Wendy Bracewell, Professor of South-East European History, from UCL School of Slavonic and East European Studies (SSEES). Title of her presentation is “Eastern Europe without Borders”.
Filip Reyntjens, Emeritus Professor of Law and Politics, from Institute of Development Policy and Management (IOB), University of Antwerp. Title of his presentation is "A multi-causal approach to protracted conflict: The case of the African great lakes region".
Zahra Ali, Assistant Professor, Department of Sociology and Anthropology, Rutgers- Newark College of Arts and Sciences.

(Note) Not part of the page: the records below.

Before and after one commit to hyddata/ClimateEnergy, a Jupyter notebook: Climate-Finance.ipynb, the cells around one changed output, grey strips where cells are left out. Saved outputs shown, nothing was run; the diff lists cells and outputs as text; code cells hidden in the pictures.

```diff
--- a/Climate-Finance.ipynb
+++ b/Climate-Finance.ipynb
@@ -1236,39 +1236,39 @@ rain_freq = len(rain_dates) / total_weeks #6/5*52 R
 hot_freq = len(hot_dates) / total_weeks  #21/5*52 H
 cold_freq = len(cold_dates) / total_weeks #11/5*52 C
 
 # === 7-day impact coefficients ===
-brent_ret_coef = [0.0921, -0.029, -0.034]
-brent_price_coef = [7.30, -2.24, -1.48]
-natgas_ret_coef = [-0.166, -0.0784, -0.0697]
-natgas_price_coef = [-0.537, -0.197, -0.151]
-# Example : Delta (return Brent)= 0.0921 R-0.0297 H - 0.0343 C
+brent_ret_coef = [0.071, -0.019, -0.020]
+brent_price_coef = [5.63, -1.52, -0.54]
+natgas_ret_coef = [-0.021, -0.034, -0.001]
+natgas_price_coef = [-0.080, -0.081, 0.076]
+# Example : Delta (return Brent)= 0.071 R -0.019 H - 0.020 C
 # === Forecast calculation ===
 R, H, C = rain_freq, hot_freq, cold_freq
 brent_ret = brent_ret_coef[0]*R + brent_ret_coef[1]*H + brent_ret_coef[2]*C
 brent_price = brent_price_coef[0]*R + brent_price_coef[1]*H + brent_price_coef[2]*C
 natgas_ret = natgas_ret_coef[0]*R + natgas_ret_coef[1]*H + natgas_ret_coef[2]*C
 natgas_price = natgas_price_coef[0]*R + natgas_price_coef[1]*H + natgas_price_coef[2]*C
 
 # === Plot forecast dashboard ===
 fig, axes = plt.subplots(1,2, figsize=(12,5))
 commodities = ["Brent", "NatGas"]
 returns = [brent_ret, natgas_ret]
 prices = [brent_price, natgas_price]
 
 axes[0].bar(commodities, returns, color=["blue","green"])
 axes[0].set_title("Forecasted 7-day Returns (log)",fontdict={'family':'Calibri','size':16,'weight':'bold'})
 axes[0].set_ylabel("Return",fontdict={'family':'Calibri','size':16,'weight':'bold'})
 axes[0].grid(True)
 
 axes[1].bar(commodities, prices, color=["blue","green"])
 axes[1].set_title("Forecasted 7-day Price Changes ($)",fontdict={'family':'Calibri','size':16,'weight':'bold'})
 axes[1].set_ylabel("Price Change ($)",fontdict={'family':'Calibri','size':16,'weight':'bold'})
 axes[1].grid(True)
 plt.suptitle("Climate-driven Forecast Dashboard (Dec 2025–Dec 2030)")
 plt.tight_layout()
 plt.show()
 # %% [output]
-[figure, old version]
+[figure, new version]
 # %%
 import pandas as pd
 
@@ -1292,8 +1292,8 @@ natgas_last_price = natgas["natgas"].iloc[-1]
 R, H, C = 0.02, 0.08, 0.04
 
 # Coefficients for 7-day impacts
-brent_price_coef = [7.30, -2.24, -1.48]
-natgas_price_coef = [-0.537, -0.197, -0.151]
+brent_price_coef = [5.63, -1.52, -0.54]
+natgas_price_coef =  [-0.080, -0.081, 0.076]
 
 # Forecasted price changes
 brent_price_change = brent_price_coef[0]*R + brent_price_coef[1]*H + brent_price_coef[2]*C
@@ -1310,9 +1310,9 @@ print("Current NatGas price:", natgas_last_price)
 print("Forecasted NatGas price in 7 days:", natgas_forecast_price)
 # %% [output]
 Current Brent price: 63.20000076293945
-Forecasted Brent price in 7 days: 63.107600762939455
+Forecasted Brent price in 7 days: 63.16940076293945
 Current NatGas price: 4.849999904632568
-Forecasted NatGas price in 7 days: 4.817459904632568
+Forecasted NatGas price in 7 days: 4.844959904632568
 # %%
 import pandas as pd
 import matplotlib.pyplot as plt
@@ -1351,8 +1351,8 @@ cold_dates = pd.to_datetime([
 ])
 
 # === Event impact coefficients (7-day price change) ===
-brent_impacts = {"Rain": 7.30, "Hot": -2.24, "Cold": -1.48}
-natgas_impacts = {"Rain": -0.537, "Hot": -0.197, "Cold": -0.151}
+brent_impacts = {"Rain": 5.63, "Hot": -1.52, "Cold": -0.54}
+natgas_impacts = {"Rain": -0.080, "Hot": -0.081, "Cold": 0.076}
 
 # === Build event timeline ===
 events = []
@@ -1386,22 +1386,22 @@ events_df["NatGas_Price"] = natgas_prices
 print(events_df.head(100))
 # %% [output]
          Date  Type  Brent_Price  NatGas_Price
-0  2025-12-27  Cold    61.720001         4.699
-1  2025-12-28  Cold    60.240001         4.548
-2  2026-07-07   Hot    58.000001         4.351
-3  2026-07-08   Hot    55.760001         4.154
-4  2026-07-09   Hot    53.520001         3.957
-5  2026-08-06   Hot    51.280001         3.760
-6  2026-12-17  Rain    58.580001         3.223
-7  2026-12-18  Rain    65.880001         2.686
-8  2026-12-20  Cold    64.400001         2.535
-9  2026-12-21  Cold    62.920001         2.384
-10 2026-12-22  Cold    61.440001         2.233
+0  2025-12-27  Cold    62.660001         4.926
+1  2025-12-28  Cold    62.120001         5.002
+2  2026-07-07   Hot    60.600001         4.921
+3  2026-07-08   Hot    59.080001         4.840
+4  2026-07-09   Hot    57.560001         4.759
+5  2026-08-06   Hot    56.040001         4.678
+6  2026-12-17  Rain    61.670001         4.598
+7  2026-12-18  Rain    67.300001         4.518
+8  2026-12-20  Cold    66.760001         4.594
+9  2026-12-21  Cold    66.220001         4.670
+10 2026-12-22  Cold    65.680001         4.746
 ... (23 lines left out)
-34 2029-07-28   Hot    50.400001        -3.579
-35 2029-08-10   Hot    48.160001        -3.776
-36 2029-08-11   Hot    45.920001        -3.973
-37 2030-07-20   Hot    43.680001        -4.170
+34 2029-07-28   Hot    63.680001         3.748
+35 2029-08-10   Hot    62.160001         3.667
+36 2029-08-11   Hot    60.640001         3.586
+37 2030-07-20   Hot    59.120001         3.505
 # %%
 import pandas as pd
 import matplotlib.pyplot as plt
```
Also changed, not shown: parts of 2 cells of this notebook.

Title of her presentation is "Gender, Sectarianism and Citizenship in post-2003 Iraq".
Adding to the above three, the session organizer, Keiko SAKAI, a professor and dean of the Center for Relational Studies on Global Crises, Chiba University gives her presentation on “Analysing the conflicts in the Middle East from the viewpoint of Relational Studies on Global Crises”
- Keiko Sakai, Faculty of Law, Dean of Center for Relational Studies on Global Crises, Chiba University, Japan
- Analyzing the conflicts in the Middle East from the viewpoint of Relational Studies on Global Crises
- Wendy Bracewell, UCL School of Slavonic and East European Studies (SSEES), UK
- Eastern Europe without Borders
- Filip Reyntjens, Institute of Development Policy and Management (IOB), Belgium
- A multi-causal approach to protracted conflict:The case of the African great lakes region
- Zahra Ali, Rutgers- Newark College of Arts and Sciences, USA
- Gender, Sectarianism and Citizenship in post-2003 Iraq